The answer is that they do not occupy the same state. The state would be defined by them having exactly the same quantum numbers but trivially one of the quantum numbers for these two particles is different: Charge.
Another way to see thins is two phrase the pauli exclusion principle:
Two identical Fermions cannot occupy the same quantum state at the same time.
But here this is not the case, by for example applying an electric field you can easily differentiate between the two fermions and so they are not identical so the pauli exclusion principle does not hold.

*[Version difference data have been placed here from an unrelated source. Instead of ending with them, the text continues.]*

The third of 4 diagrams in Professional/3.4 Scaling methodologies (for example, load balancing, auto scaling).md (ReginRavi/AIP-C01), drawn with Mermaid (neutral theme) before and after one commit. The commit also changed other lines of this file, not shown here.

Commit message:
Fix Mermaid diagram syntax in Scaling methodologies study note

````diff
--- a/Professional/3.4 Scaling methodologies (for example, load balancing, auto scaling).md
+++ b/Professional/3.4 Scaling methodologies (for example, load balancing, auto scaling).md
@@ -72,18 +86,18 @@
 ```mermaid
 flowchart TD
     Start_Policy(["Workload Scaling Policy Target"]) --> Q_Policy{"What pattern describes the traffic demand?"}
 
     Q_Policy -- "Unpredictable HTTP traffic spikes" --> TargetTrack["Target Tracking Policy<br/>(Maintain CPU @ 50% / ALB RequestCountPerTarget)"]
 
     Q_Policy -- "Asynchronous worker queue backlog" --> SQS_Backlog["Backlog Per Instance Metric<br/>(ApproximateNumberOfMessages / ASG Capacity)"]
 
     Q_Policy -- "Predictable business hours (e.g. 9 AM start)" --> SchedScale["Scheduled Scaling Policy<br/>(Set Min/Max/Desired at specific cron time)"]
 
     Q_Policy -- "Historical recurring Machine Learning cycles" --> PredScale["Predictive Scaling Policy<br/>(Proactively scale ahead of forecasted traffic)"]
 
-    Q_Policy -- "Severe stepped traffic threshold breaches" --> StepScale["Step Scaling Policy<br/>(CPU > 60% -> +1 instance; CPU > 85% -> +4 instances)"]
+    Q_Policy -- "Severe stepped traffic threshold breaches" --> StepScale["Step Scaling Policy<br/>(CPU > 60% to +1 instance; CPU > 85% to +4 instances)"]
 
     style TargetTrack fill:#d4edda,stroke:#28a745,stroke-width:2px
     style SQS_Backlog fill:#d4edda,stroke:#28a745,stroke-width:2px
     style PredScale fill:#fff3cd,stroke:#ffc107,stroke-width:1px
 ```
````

On a separate note you might have gotten the electron falling into the nucleus argument mixed up with something. As far as I am aware there is no link between that and the pauli exclusion principle at all as the particles making up the core are definitely not identical to electrons. Instead the normal argument for this is given by the Heisenberg uncertainty principle, telling you that you can not measure both the momentum and position of a particle at the same time with arbitrary precission. As such if the electron where to fall into the core it's position would be "measured" very precisely and thus the uncertainty in momentum explodes, such that the electron "flies" out of the core. The stable orbit of the electron is where this effect exactly balances the electromagnetic force between core and electron. Now note that this is wildly simplified as Quantmmechanics have all sorts of subtelties but this still gives an intuitive explanation.